● **EXERCISE DIRECTIONS**:
What lines of the data hold the string "const"? Copy them all.

******************************

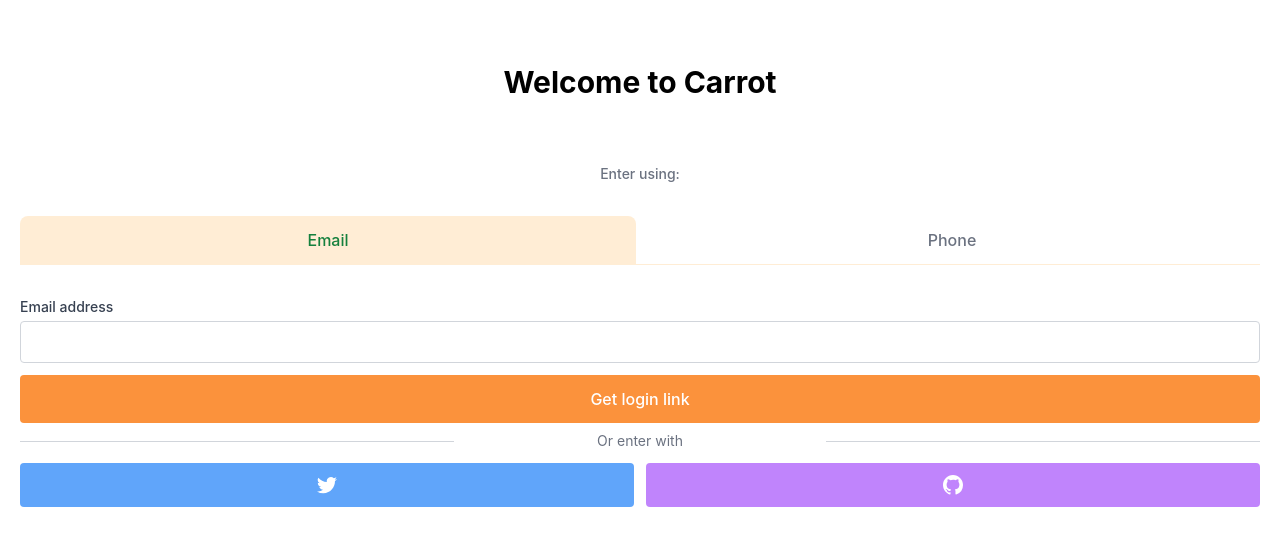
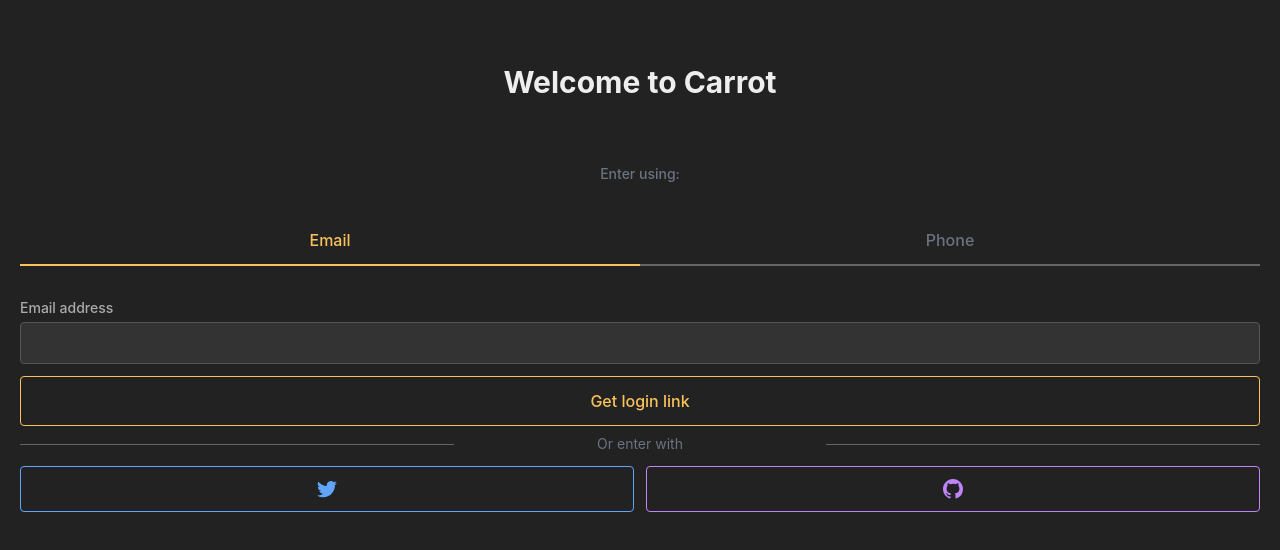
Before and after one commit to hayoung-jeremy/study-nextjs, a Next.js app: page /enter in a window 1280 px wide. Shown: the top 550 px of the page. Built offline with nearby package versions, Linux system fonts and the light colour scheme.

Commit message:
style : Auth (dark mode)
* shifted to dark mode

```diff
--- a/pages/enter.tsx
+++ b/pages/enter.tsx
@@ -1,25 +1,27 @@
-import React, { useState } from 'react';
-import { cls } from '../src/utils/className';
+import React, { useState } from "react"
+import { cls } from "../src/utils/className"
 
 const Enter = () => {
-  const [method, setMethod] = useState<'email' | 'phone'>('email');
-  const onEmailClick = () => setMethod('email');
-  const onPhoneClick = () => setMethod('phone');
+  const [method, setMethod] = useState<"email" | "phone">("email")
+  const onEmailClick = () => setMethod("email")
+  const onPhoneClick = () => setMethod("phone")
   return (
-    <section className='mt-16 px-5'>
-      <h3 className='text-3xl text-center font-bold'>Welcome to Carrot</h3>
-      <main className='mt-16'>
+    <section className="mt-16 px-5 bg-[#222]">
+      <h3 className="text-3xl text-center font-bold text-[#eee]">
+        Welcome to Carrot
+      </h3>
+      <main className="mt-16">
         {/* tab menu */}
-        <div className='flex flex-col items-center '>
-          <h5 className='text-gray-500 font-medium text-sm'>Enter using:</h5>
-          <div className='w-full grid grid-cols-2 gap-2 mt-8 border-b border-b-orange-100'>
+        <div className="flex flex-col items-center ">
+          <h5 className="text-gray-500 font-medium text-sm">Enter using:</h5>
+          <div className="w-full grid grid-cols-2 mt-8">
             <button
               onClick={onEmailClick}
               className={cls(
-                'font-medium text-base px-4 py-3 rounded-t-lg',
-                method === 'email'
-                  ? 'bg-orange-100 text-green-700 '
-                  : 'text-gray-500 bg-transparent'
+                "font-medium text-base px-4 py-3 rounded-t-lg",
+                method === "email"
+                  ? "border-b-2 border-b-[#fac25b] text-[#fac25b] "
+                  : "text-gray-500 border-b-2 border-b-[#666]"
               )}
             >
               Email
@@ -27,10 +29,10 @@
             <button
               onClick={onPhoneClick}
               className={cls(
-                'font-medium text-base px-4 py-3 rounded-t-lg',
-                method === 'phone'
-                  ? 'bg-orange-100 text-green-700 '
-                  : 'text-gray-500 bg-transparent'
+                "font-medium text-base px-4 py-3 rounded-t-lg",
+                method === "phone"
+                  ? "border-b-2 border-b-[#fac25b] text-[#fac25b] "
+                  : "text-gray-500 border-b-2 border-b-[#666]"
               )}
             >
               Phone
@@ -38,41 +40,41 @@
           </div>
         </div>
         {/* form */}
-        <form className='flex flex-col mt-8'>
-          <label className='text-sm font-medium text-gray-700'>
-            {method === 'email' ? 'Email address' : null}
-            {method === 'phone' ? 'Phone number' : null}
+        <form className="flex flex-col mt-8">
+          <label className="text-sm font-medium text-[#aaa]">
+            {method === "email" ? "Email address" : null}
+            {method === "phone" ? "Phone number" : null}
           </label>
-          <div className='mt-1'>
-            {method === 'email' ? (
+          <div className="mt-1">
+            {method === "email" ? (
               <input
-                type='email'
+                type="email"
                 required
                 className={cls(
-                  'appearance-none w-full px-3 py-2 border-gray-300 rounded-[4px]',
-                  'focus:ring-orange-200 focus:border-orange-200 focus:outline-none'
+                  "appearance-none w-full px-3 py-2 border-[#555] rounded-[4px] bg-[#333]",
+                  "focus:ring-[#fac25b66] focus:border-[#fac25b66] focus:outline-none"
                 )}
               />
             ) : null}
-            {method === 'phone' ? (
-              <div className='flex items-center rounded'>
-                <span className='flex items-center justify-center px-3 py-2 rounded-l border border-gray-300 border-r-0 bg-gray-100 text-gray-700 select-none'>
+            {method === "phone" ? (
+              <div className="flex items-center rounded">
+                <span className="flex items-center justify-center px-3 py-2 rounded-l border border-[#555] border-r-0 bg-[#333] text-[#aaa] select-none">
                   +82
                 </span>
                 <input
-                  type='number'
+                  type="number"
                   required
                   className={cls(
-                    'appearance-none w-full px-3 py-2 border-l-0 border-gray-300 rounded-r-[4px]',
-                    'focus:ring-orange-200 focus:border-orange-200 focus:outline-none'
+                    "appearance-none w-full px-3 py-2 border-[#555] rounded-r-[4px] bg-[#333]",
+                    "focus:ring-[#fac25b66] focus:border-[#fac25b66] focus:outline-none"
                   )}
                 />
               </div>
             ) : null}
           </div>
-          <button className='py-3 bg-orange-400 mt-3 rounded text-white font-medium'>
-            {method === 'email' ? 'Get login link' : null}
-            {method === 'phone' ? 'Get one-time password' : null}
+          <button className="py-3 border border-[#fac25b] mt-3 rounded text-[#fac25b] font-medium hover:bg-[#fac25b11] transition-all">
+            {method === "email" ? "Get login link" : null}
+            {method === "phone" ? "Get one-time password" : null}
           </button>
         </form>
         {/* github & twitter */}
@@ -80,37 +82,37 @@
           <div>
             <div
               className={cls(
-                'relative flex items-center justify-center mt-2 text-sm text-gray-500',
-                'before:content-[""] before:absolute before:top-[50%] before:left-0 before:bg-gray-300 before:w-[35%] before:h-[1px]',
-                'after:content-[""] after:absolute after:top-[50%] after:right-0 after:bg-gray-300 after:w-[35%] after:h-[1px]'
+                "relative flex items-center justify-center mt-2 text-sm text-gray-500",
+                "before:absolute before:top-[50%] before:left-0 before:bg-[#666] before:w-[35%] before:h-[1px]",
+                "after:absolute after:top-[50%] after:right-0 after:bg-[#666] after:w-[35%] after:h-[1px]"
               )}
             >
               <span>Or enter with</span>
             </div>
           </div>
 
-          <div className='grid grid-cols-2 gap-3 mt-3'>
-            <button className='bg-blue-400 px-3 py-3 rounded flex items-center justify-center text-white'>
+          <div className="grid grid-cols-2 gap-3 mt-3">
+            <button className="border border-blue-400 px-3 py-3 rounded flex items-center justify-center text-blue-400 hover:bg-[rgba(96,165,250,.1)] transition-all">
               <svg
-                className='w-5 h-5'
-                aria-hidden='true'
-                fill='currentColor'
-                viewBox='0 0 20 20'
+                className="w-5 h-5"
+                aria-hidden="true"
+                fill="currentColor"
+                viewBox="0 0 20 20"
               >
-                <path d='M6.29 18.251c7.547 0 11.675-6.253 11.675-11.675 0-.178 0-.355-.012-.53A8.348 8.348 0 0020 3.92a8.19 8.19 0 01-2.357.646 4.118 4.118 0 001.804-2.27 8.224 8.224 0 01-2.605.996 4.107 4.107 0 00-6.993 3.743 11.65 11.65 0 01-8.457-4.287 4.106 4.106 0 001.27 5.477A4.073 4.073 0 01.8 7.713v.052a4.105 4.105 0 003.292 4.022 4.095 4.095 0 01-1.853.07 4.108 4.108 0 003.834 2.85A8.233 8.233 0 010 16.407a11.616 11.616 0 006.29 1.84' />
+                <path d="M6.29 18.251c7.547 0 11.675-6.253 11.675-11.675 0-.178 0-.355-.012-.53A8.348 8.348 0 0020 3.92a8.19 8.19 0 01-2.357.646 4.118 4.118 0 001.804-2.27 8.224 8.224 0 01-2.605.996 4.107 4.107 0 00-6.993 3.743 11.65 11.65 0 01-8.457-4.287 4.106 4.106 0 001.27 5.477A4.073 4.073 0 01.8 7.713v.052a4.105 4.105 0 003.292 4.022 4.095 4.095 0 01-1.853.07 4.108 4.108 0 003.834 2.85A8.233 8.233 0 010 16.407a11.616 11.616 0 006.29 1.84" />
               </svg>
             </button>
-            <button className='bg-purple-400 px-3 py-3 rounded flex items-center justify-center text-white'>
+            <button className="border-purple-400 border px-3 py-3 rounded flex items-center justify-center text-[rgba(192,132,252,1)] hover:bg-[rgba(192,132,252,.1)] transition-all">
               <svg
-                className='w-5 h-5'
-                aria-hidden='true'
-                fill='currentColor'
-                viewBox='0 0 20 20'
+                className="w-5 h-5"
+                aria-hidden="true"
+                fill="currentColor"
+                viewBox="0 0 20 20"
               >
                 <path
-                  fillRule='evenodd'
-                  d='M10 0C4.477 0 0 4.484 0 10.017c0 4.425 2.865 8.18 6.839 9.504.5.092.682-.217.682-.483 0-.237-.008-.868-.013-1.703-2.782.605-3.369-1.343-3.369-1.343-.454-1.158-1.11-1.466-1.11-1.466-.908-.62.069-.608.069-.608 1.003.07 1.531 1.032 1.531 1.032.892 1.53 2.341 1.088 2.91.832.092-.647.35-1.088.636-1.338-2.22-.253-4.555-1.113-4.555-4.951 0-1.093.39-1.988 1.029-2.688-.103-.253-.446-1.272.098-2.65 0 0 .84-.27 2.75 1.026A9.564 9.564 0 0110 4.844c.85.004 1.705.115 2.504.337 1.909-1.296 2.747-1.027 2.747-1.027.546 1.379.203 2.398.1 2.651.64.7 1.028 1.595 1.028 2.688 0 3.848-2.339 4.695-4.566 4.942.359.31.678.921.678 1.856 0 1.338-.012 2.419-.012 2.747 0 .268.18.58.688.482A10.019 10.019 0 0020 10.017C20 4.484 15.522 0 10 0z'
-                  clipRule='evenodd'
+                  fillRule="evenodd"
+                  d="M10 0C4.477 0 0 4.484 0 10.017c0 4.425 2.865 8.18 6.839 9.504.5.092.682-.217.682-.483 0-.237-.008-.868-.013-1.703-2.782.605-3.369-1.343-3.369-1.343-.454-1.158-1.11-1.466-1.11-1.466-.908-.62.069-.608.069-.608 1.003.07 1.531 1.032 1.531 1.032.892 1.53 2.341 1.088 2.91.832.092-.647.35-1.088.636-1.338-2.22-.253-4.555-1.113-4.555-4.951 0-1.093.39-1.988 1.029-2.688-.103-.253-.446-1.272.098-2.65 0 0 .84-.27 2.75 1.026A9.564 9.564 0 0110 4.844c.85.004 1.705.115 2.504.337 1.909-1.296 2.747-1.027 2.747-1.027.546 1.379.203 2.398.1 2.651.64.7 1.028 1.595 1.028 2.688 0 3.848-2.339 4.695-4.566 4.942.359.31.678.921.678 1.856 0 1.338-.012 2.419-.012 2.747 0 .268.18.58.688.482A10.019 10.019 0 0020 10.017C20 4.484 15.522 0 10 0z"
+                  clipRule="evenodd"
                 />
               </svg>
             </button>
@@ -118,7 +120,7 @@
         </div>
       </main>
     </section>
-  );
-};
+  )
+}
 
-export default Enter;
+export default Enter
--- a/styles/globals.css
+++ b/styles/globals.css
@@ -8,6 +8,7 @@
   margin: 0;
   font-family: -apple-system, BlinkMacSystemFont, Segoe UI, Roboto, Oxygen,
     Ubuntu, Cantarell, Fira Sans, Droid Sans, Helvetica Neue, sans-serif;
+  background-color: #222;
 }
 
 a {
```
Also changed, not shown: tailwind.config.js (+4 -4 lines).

******************************

● **RESULT**:
 const Enter = () => {
-  const [method, setMethod] = useState<'email' | 'phone'>('email');
-  const onEmailClick = () => setMethod('email');
-  const onPhoneClick = () => setMethod('phone');
+  const [method, setMethod] = useState<"email" | "phone">("email")
+  const onEmailClick = () => setMethod("email")
+  const onPhoneClick = () => setMethod("phone")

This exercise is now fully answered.